Tuesday, December 2, 2008

The air car concept

The continuing meltdown of the economy, along with the recent election, have increased my interest in the "green economy" and new technology companies that might be overlooked.

The car industry is a perfect example. While Congress and the next administration consider a bailout of Detroit auto makers, most of the real innovation is happening in smaller companies. The Tesla Roadster and Miles XS500 electric vehicles have gotten some attention. But both these companies are privately funded by venture capitalists. Neither offer opportunities for small individual investors.

One zero emission vehicle concept that does offer such an opportunity is the Air Car, a vehicle that runs on compressed air. This concept is the brainchild of a MDI, a company based in Luxembourg with a factory in France.

The concept of a car that runs on air may sound like science fiction, but the concept is simple and there is nothing in it that violates the laws of physics. Air is compressed to very high pressure and discharged gradually to run an air piston in an engine. The rest of the technology refines and improves that simple concept.

The French inventor, Guy Negre, seems to have serious engineering credentials. He has invested over 15 years in developing the technology, and has earned 13 US patents alone in his name.
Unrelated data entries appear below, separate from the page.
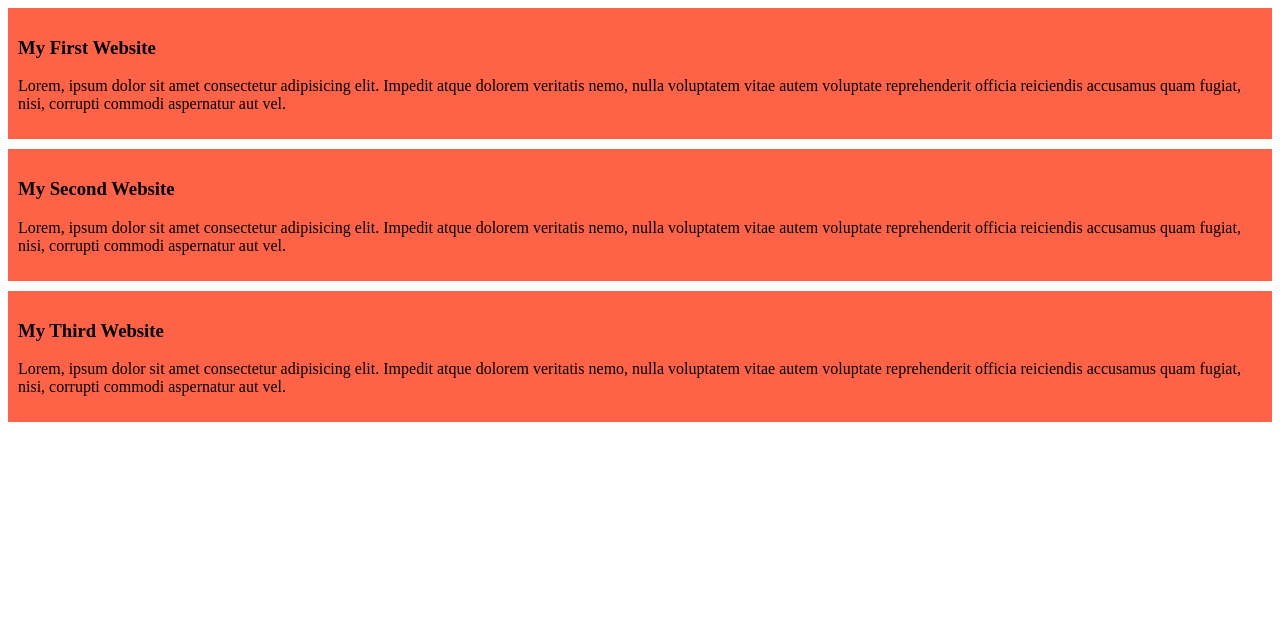
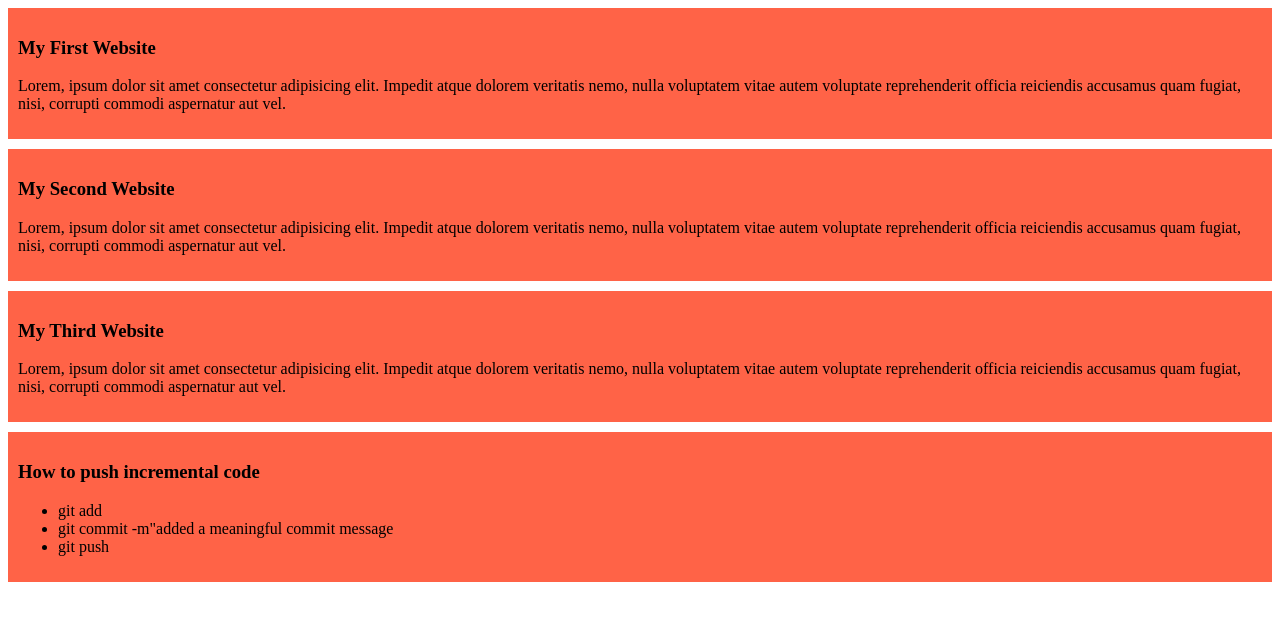
Before and after one commit to abdullahrafi1234/my-simple-website, a plain HTML site: page index.html in a window 1280 px wide. Drawn offline with Linux system fonts and the light colour scheme.

Commit message:
added a list to push code

```diff
--- a/index.html
+++ b/index.html
@@ -19,5 +19,13 @@
         <h3>My Third Website</h3>
         <p>Lorem, ipsum dolor sit amet consectetur adipisicing elit. Impedit atque dolorem veritatis nemo, nulla voluptatem vitae autem voluptate reprehenderit officia reiciendis accusamus quam fugiat, nisi, corrupti commodi aspernatur aut vel.</p>
     </div>
+    <div>
+        <h3>How to push incremental code</h3>
+        <ul>
+            <li>git add</li>
+            <li>git commit -m"added a meaningful commit message</li>
+            <li>git push</li>
+        </ul>
+    </div>
 </body>
 </html>
```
The MDI web site claims that their CityFlowAir urban family car can be recharged in a few minutes at a specialized high-pressure air-recharging station (not the air pump at your local gas station today) or in a few hours using plug-in electricity to run an air compressor. It also has a small gas burner for heating the air to extend range and speed for highway driving. The air tanks are carbon fiber. MDI claims the technology to be cost competitive with hybrid and electric vehicles.

MDI also has an interesting industrial concept for regional factories that are also dealerships. A US company called Zero Pollution Motors has purchased the rights to build one of these plants and to sell the Air Car in the United States, and claims it will deliver its first vehicles in 2010.

ZPM is actively seeking investors. ZPM has also entered the Automotive X Prize competition and is seeking sponsors.

Questions remain to be answered for me about this concept. Air compressors are inefficient, so I wonder how the wells-to-wheels efficiency compared to a plug-in hybrid, electric, or fuel cell vehicle concepts. I also wonder about the safety and failure modes of the compressed air tanks. The car is also extremely light-weight so crash protection is a concern. Similar safety questions have been raised about hydrogen storage tanks though and that has not stopped many people, myself included, from investing in fuel cell technology.

The air car concept has some advantages. Many gas stations already have air compressors, so installing high-pressure air compressors at gas stations is not hard to imagine. Even where such stations are not yet available, the ability to recharge the car using electricity and the onboard plug-in seems no more onerous than for plug-in hybrids or electric cars.

Overall, the air car technology seems promising enough to watch closely over the next few years. It seems too early to predict which technology will eventually replace the gasoline car. This may be one of the contenders. Whatever the future of the air car, I commend the inventor for taking his idea as far as he has.